As the under-21 Canadian team gets ready to take on Team Finland at the World Ringette Championships in Calgary, players and ringette enthusiasts remain optimistic about the future of the game that's continuing to gain traction.
The final, at the Markin MacPhail Centre, will feature players like Max Moisan, an experienced athlete who has been playing the sport since the age of four.
"I think we have a good shot for the final," Moisan said. "I think we have a really good team, really good goalies."
The ringette player knows that Finland is not an easy team to beat but reckons her team has what it takes to give competitors a run for their money.
Moisan, who started her sports journey as a hockey player, was drawn to ringette after she saw her sister playing the game.
She loved how fast-paced the game was and decided to continue honing her skills.
"It's really impressive how, like, we can play and how fast it is, how we can score," she said. "More people are seeing it on TV or on YouTube or … on social media."
Max Moisan, an experienced athlete who has been playing the sport since the age of four, was inspired by her sister to play ringette. (Terri Trembath/CBC)
Moisan is convinced the game is finding more and more takers as it receives better exposure.
"[More] people should have seen ringette to understand, like, the experience we're living right now," she said.
This is a significant year for ringette fans around the world — the sport is marking its 60th anniversary. It was invented by Sam Jacks, a sports coach who kick-started the game in North Bay, Ont., in 1963.
Shelley Coolidge, sport director for Ringette Canada, says it’s important to prioritize building partnerships with ice facilities and recreational directors to make sure athletes can easily access training facilities. (Terri Trembath/CBC)
Room for growth
Shelley Coolidge, sport director for Ringette Canada, thinks the sport has come a long way since 1963 as it continues to grow and evolve.
"In the last year, we know that we've grown 10 per cent. If you were to take a look at coaching, officiating and playing — growing 10 per cent across the board. So again, it's a sport that people are choosing, you know, to become part of," she said.
"We know that there's still interest in the sport, that there's a real opportunity [as] we continue to develop it in a meaningful way."
According to Coolidge, it's important to prioritize building partnerships with ice facilities and recreational directors to make sure athletes can easily access training facilities when needed.
"This sport is going to continue to grow. People love the sport. They're going to continue to play it, and we just need to be able to provide the opportunities in place for them to do so."
Michele Wheeler, who is the co-chair of the 2023 World Ringette Championship committee, hopes to spread more awareness about the game and encourage players to give it a shot. (Terri Trembath/CBC)
Michele Wheeler, co-chair of the 2023 World Ringette Championship committee, has seen her daughter's journey up close as a ringette player and knows it's trickier than it seems.
"You know, there's early morning practices, weekends, even during the week for some of our athletes they're on the ice at 6:30 or as late as 10. And it's tough and there's no regular type of schedule," she said.
"It's a lot of hours, a lot of time.
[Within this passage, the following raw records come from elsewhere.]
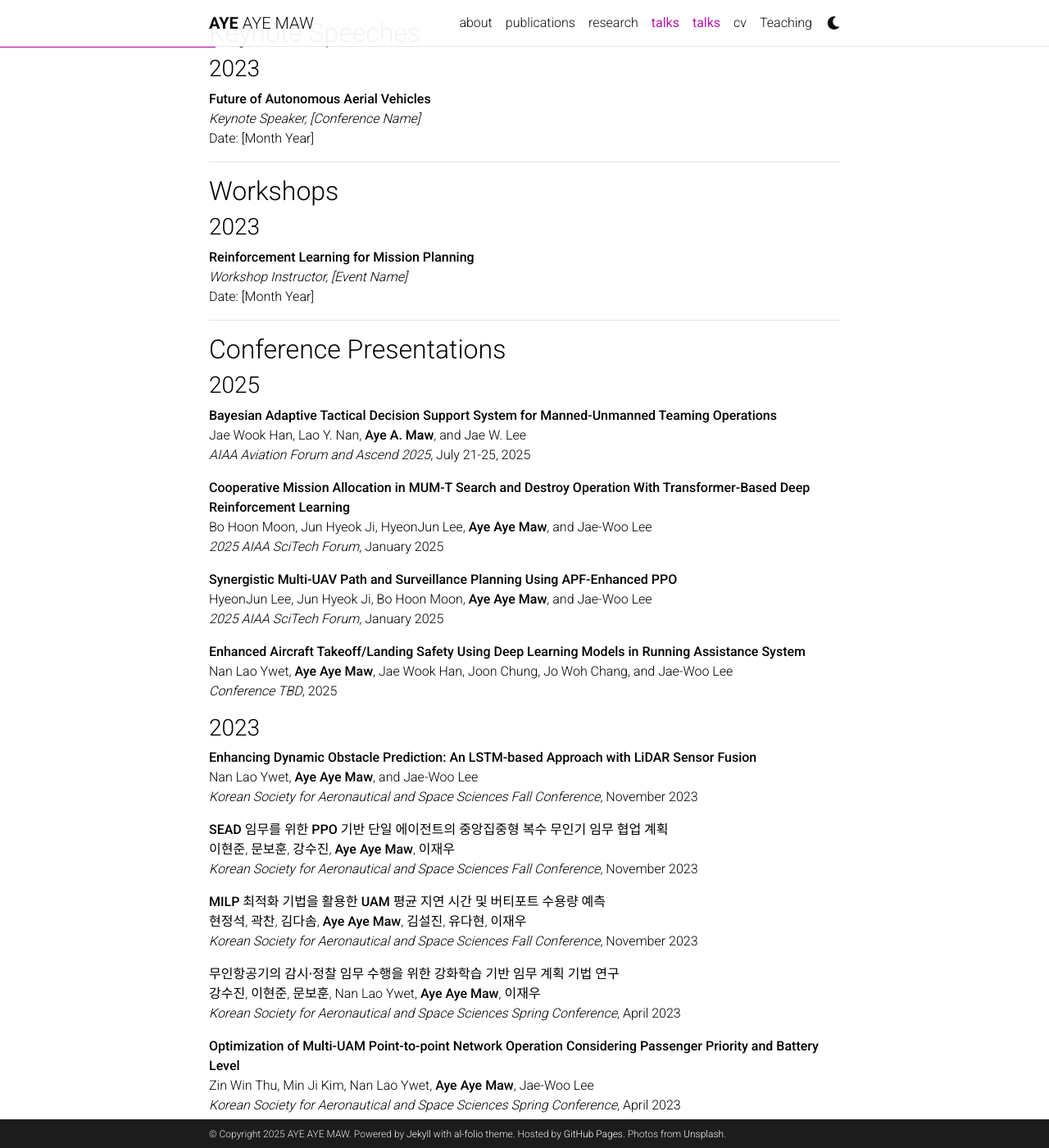
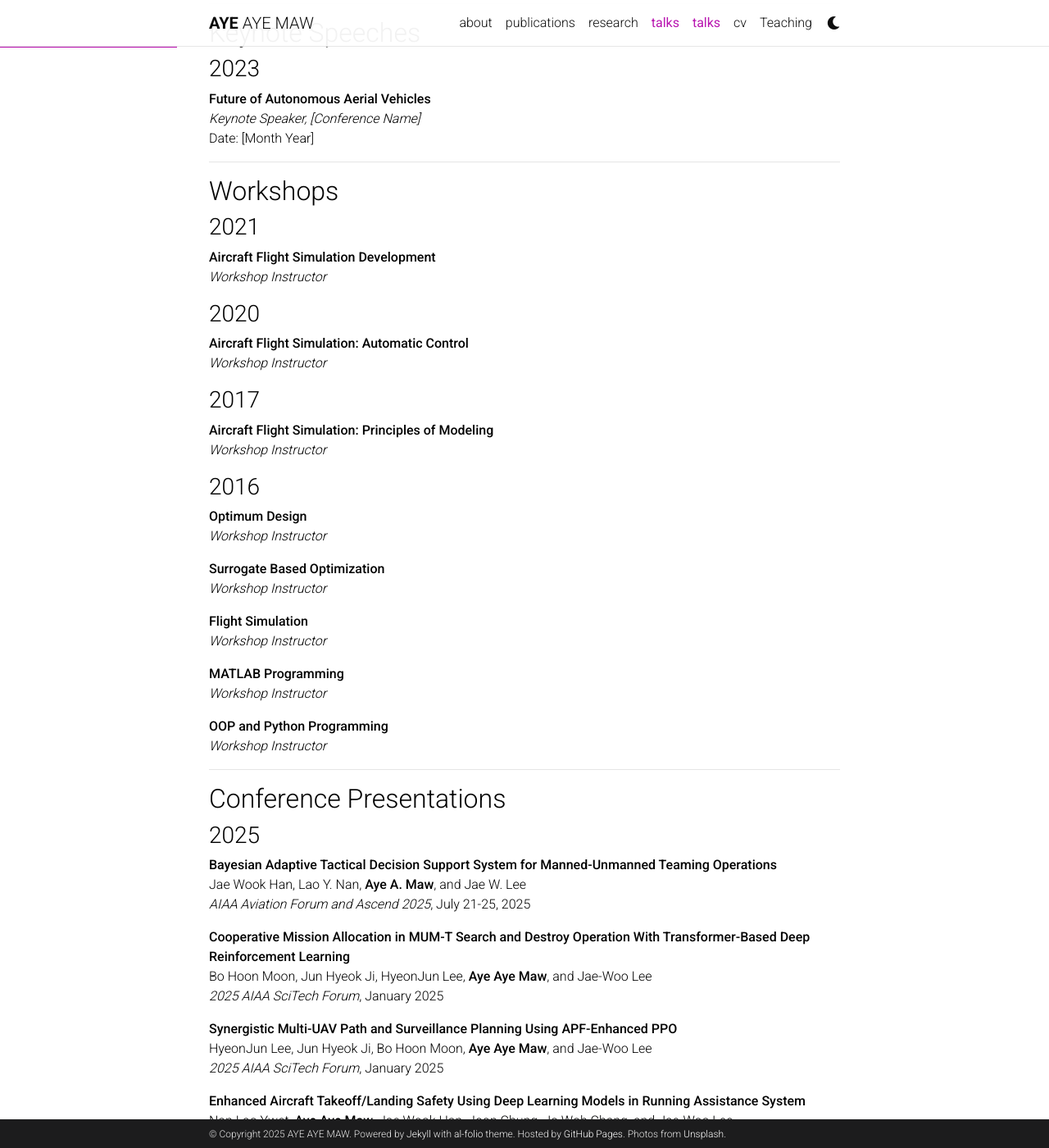
Before and after one commit to miayemaw/miayemaw.github.io, a Jekyll site: the page built from _pages/talks.md, in a window 1280 px wide and 1400 px high, scrolled down 516 px. Shown: the whole window at 82% size. Built offline with Jekyll 4.4.1, drawn with Linux system fonts in a browser that asks for light colours; comment, search, counter and statistics services are not loaded; a style sheet for code colours, icons or effects is not loaded.

Commit message:
Update workshops section with actual workshop history

```diff
--- a/_pages/talks.md
+++ b/_pages/talks.md
@@ -35,11 +35,37 @@ Date: [Month Year]
 
 ## Workshops
 
-### 2023
+### 2021
 
-**Reinforcement Learning for Mission Planning**
-*Workshop Instructor, [Event Name]*
-Date: [Month Year]
+**Aircraft Flight Simulation Development**
+*Workshop Instructor*
+
+### 2020
+
+**Aircraft Flight Simulation: Automatic Control**
+*Workshop Instructor*
+
+### 2017
+
+**Aircraft Flight Simulation: Principles of Modeling**
+*Workshop Instructor*
+
+### 2016
+
+**Optimum Design**
+*Workshop Instructor*
+
+**Surrogate Based Optimization**
+*Workshop Instructor*
+
+**Flight Simulation**
+*Workshop Instructor*
+
+**MATLAB Programming**
+*Workshop Instructor*
+
+**OOP and Python Programming**
+*Workshop Instructor*
 
 ---
 
```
But it's absolutely well worth it for the sport and for these girls."
Her long-term goal is to spread awareness about the game and encourage more players to give it a shot.
"Our goal is always to get more girls involved in sport," she said.
"Over the years, I know our family's been very fortunate to travel to Europe for ringette and across Canada. So, you know, opportunities are there, and it's a great community, a great family to be part of."